BRUSSELS -- European Union foreign-policy chief Josep Borrell says the EU needs to "push back, constrain, and engage" Moscow.
Speaking on June 16 shortly before Russian President Vladimir Putin and U.S. President Joe Biden began a summit in Geneva, Borrell told reporters in Brussels that "a renewed partnership, allowing us to realize the full potential of a close cooperation with Russia, is a distant prospect."
"The EU, therefore, needs to be realistic and prepare for a further downturn of our relation with Russia," Borrell said.
He made the remarks while presenting a report detailing a proposed strategy to build a "more predictable and stable relationship" with the Kremlin.
EU leaders will debate the report at a summit next week as they seek a common approach on Russia amid divisions between some EU members over how to deal with Russian President Vladimir Putin.
The proposed strategy includes details on future relations between Brussels and the six former Soviet republics in the EU's Eastern Partnership program -- Armenia, Azerbaijan, Belarus, Georgia, Moldova, and Ukraine.
It says the EU "firmly rejects the Russian pursuit of a privileged sphere of influence" over those countries.
"The Eastern partners have a full, sovereign right to shape the breadth and depth of their relations with the EU and other international players freely," it says.
The report also notes that the Russian government "continues its confrontational policy, employing soft and hard policy tools to exert pressure."
As a result, it says, the EU will continue to "strengthen the Eastern partners' resilience via bilateral agreements" that include EU Association Agreements and other trade treaties.

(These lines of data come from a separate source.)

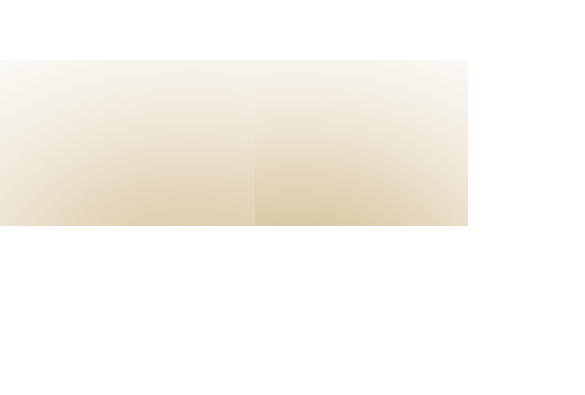
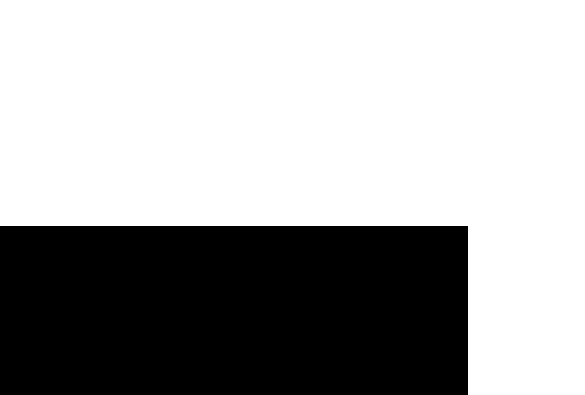
Before and after one commit to songeunyou/sun, a React (Create React App) app: page / in a window 390 px wide. Shown: the part 449-844 px from the top of the page, 585 px wide, since content can reach past the window. Built offline with nearby package versions, Linux system fonts and the light colour scheme.

Commit message:
Set moving horizon glow

```diff
--- a/src/App.js
+++ b/src/App.js
@@ -2,13 +2,53 @@ import { useEffect, useState } from 'react';
 import logo from './logo.svg';
 import './scss/App.scss';
 
+function skyCalc(x, y) {
+  let h = 205 + Math.floor(35 * (y / window.innerWidth));
+  let s = 95 - Math.floor(30 * (y / (window.innerWidth + 500)));
+  let l = 70 - Math.floor(80 * (y / (window.innerHeight + 200)));
+
+  if (h < 160 && h > 65) {
+    h = 65;
+  }
+
+  return `hsl(${h}, ${s}%, ${l}%)`
+}
+
+function sunCalc(x, y) {
+  let h = 40 - Math.floor(40 * (y / (window.innerHeight - 180)));
+  let s = 100;
+  let l = 100 - Math.floor(40 * (y / (window.innerHeight - 180)));
+
+  return `${h}, ${s}%, ${l}%`
+}
+
+function sunHorizonCalc(x, y) {
+  let h = 40 - Math.floor(40 * (y / (window.innerHeight - 180)));
+  let s = 100;
+  let l = 90 - Math.floor(70 * (y / window.innerHeight));
+  // fix this, still too orange up top
+  let a = - 0.1 + Math.floor(100 * Math.sin(1.5 * Math.PI * (y / window.innerHeight)) + 110) / 100;
+
+  return `${h}, ${s}%, ${l}%, ${a}`
+}
+
+function horizonCalc(x, y) {
+  let h = 205 + Math.floor(35 * (y / window.innerWidth));
+  let s = 100;
+  let l = 90 - Math.floor(70 * (y / window.innerHeight));
+  let a = 1;
+
+  return `${h}, ${s}%, ${l}%, ${a}`
+}
+
 function App() {
-
-  // let [x, setX] = useState(0.0);
-  // let [y, setY] = useState(0.0);
-  // let [rgb, setrgb] = useState([0,0,0]);
   let [sky, setSky] = useState({});
   let [sun, setSun] = useState({});
+  let [sunHorizon1, setSunHorizon1] = useState({});
+  let [sunHorizon2, setSunHorizon2] = useState({});
+  let [sunHorizon3, setSunHorizon3] = useState({});
+  let [sunHorizon4, setSunHorizon4] = useState({});
+  let [horizon, setHorizon] = useState({});
 
   useEffect(() => {
     document.body.style.cursor = 'none';
@@ -19,40 +59,61 @@ function App() {
     let x = Math.floor(255 * (e.clientX / window.innerWidth));
     let y = Math.floor(255 * (e.clientY / window.innerHeight));
 
-    let h = 205 + Math.floor(35 * (e.clientY / window.innerWidth));
-    let s = 95 - Math.floor(40 * (e.clientY / window.innerWidth));
-    let l = 70 - Math.floor(80 * (e.clientY / (window.innerHeight + 200)));
-
-    if (h < 160 && h > 65) {
-      h = 65;
-    }
-
     setSky({
-      backgroundColor: `hsl(${h}, ${s}%, ${l}%)`
+      backgroundColor: skyCalc(e.clientX, e.clientY)
     });
 
-    let sun_h = 40 - Math.floor(40 * (e.clientY / window.innerWidth));
-    let sun_s = 100;
-    let sun_l = 100 - Math.floor(40 * (e.clientY / window.innerHeight));
+    let sunColor = sunCalc(e.clientX, e.clientY);
+    let sunHorizonColor = sunHorizonCalc(e.clientX, e.clientY);
+    let horizonColor = horizonCalc(e.clientX, e.clientY);
 
     setSun({
       top: e.clientY,
       left: e.clientX,
-      backgroundColor: `hsl(${sun_h}, ${sun_s}%, ${sun_l}%)`,
-      boxShadow: `0px 0px 15px hsla(${sun_h}, ${sun_s}%, ${sun_l}%,0.6), 0px 0px 6px hsla(${sun_h}, ${sun_s}%, ${sun_l}%,0.6), 0px 0px 2px hsla(${sun_h}, ${sun_s}%, ${sun_l}%,0.6)`
+      backgroundColor: `hsl(${sunColor})`,
+      boxShadow: `0px 0px 15px hsla(${sunColor},0.6), 0px 0px 6px hsla(${sunColor},0.6), 0px 0px 2px hsla(${sunColor},0.6)`
+    });
+
+    setHorizon({
+      boxShadow: `0px 0px 1000px hsla(${horizonColor}), 0px 0px 1000px hsla(${horizonColor})`
+    });
+
+
+    setSunHorizon1({
+      left: e.clientX - 140,
+      boxShadow: `0px 0px 5000px hsla(${sunHorizonColor}), 0px 0px 5000px hsla(${sunHorizonColor}), 0px 0px 5000px hsla(${sunHorizonColor})`
+    });
+
+    setSunHorizon2({
+      left: e.clientX - 280,
+      boxShadow: `0px 0px 1000px hsla(${sunHorizonColor}), 0px 0px 1000px hsla(${sunHorizonColor})`
+    });
+
+    setSunHorizon3({
+      left: e.clientX - 490,
+      boxShadow: `0px 0px 800px hsla(${sunHorizonColor})`
+    });
+
+    setSunHorizon4({
+      left: e.clientX - 735,
+      boxShadow: `0px 0px 800px hsla(${sunHorizonColor})`
     });
   }
-
   return (
     <div className="App">
       <div id="sky" style={sky}>
         <p>{sky.backgroundColor}</p>
         <p>{sun.backgroundColor}</p>
 
-        <div className="horizon-fade"></div>
-        <div className="sunrise-red-filter"></div>
-        <div className="sunrise-glow"></div>
-        <div className="sunrise-light"></div>
+        <div className="earth"/>
+        <div className="earth-glow" style={horizon}/>
+
+        <div className="horizon-glow-1" style={sunHorizon1}/>
+        <div className="horizon-glow-2" style={sunHorizon2}/>
+        <div className="horizon-glow-3" style={sunHorizon3}/>
+        <div className="horizon-glow-4" style={sunHorizon4}/>
+        <div className="sunrise-red-filter"/>
+        <div className="sunrise-light"/>
 
         <div id="sun" style={sun}></div>
       </div>
--- a/src/scss/App.scss
+++ b/src/scss/App.scss
@@ -13,19 +13,71 @@
   width: 20px;
   height: 20px;
   border-radius: 20px;
-  z-index: 10000;
+  z-index: 100;
 }
 
 p {
   margin: 0px;
 }
 
+.earth {
+  position: absolute;
+  width: 120vw;
+  height: 20vh;
+  bottom: 0px;
+  background-color: black;
+  z-index: 10000;
+}
+
+.earth-glow {
+  position: absolute;
+  width: 120vw;
+  height: 20vh;
+  bottom: 0px;
+  background-color: black;
+}
+
+.horizon-glow-1 {
+  position: absolute;
+  width: 300px;
+  height: 15vh;
+  bottom: 5vh;
+  border-radius: 100px;
+  z-index: 4000;
+}
+
+.horizon-glow-2 {
+  position: absolute;
+  width: 600px;
+  height: 20vh;
+  bottom: 0px;
+  z-index: 1000;
+}
+
+.horizon-glow-3 {
+  position: absolute;
+  width: 1000px;
+  height: 15vh;
+  bottom: 5vh;
+  border-radius: 100px;
+  z-index: 4000;
+}
+
+.horizon-glow-4 {
+  position: absolute;
+  width: 1500px;
+  height: 15vh;
+  bottom: 5vh;
+  border-radius: 100px;
+  // background: red;
+  z-index: 4000;
+}
+
 .horizon-fade {
   position: absolute;
   width: 120vw;
   height: 20vh;
-  // background: hsl(40, 100, 30);
-  box-shadow: 0px 0px 1000px hsl(40, 100, 30);
+  margin-left: -40px;
   bottom: 0px;
   z-index: 10;
 }
```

It also says it will also continue "important financial support" to the Eastern Partnership countries and others with a focus on "necessary reforms in the economy, governance and the rule of law, green and digital transformations, and inclusive societies."
Relations between Russia and the EU have hit a new low since the EU imposed sanctions against Moscow over the arrest of Kremlin critic Aleksei Navalny and Russian authorities responded by targeting officials in Brussels.
"Time and again, the European Union has demonstrated unity despite attempts by Russia to divide us," Borrell said. "This unity remains our biggest asset and needs to be even more robust."